» **YOUR GOAL**: Work through the data below and give the number of lines holding "width", nothing more.

» **PROVIDED INFORMATION**:
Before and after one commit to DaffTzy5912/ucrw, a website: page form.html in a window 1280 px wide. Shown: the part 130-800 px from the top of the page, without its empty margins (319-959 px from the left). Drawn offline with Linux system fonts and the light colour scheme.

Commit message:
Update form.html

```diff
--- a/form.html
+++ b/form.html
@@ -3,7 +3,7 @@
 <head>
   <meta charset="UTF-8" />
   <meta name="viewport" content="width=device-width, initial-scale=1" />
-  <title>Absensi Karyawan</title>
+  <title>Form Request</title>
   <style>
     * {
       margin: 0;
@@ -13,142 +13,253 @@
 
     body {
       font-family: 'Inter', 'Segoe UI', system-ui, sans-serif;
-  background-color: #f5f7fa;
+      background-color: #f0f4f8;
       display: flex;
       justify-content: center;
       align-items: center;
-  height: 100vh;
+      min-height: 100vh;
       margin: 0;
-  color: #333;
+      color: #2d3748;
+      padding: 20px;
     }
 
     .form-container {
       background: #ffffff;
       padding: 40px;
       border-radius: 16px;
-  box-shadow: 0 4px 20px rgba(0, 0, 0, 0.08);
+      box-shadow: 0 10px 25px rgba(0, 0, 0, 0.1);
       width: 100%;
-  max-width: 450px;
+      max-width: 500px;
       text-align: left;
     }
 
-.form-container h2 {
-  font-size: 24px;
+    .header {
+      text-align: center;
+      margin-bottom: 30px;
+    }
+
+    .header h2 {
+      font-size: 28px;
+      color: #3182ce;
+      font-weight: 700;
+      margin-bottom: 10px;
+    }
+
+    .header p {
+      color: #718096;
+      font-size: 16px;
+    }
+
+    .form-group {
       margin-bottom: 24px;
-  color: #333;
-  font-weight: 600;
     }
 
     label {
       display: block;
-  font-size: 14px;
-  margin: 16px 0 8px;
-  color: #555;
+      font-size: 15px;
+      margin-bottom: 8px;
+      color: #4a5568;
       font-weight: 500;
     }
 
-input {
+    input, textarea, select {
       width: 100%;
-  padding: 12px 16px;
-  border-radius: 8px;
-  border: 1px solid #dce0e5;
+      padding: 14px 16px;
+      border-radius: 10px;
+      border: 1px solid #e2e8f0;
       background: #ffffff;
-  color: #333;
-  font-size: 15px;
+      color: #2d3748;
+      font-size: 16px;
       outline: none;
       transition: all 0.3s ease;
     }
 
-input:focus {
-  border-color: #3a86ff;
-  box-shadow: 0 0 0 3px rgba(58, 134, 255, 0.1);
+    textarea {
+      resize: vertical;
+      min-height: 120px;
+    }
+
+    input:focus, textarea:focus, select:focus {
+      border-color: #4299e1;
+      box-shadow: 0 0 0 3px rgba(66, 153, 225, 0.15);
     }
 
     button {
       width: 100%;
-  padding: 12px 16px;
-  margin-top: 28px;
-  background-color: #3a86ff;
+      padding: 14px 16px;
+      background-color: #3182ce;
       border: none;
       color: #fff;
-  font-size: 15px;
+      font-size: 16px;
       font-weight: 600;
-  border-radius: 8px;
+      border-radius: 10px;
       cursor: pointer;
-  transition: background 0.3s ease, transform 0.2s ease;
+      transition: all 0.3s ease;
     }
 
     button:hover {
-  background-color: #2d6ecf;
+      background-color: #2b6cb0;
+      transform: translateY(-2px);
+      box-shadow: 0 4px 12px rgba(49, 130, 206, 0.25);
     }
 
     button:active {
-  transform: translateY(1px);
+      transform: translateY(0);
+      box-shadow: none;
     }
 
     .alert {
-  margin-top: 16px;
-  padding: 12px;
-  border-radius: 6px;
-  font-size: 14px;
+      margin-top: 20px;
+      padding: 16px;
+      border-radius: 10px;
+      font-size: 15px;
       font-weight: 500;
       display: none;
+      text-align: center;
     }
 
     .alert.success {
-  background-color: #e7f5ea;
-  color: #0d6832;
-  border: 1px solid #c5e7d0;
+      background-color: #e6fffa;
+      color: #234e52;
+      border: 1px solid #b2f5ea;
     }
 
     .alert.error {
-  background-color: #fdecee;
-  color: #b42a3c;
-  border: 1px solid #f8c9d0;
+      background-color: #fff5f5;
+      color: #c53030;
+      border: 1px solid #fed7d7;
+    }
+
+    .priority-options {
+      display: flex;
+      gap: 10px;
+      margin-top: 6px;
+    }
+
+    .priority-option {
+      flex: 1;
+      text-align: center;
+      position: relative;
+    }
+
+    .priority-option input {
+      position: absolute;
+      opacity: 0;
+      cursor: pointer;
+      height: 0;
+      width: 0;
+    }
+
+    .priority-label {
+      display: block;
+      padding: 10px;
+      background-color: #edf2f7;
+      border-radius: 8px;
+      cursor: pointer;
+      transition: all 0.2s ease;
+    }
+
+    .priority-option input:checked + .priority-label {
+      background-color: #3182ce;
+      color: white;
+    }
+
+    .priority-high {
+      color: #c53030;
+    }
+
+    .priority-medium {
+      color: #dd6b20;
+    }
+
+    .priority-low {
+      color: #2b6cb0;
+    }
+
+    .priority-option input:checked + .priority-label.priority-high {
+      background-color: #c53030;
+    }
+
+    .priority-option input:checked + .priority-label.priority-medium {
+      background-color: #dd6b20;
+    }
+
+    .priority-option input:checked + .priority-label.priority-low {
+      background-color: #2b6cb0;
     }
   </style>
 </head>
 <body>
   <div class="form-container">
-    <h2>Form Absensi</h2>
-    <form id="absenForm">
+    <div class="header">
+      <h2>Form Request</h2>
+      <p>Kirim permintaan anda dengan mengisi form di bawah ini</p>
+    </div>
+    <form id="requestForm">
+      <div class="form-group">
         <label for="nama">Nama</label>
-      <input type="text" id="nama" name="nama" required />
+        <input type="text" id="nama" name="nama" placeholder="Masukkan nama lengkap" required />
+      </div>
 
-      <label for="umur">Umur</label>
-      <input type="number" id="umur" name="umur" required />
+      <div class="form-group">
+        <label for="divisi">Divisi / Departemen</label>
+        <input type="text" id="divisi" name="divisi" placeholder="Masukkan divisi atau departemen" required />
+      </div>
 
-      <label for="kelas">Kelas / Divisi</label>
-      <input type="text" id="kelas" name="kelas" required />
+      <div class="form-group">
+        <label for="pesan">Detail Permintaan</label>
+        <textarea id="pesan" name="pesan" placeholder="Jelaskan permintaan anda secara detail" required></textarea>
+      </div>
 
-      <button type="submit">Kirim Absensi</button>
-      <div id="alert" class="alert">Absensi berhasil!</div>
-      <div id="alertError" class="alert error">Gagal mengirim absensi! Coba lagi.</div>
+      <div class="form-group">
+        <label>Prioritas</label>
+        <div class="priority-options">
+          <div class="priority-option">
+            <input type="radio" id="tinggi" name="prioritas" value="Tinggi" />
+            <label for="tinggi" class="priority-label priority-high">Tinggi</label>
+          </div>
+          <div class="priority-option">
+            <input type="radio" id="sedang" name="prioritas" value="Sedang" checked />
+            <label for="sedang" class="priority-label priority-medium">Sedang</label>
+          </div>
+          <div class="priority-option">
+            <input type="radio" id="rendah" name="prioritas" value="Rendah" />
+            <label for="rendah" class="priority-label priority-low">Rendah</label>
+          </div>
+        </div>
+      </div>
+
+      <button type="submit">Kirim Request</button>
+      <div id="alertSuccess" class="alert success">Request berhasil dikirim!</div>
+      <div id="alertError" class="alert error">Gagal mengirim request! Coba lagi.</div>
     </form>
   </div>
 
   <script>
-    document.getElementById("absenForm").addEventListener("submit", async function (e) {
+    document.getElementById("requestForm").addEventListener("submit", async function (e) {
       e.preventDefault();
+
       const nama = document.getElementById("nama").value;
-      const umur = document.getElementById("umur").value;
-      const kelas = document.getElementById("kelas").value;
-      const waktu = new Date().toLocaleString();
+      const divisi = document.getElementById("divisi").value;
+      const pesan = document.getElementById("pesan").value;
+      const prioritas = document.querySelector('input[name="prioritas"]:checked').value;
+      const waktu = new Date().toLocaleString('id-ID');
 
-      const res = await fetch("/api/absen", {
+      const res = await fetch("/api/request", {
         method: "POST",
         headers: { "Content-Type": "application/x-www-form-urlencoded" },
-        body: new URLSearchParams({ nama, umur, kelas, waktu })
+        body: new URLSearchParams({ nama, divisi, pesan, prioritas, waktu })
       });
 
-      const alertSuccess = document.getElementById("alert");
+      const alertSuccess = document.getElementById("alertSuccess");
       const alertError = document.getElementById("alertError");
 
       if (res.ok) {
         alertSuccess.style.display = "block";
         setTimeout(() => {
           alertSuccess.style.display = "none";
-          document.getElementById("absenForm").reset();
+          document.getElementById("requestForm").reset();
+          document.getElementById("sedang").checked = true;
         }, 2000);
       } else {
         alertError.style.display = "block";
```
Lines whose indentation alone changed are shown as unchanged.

» **THE ANSWER**: 7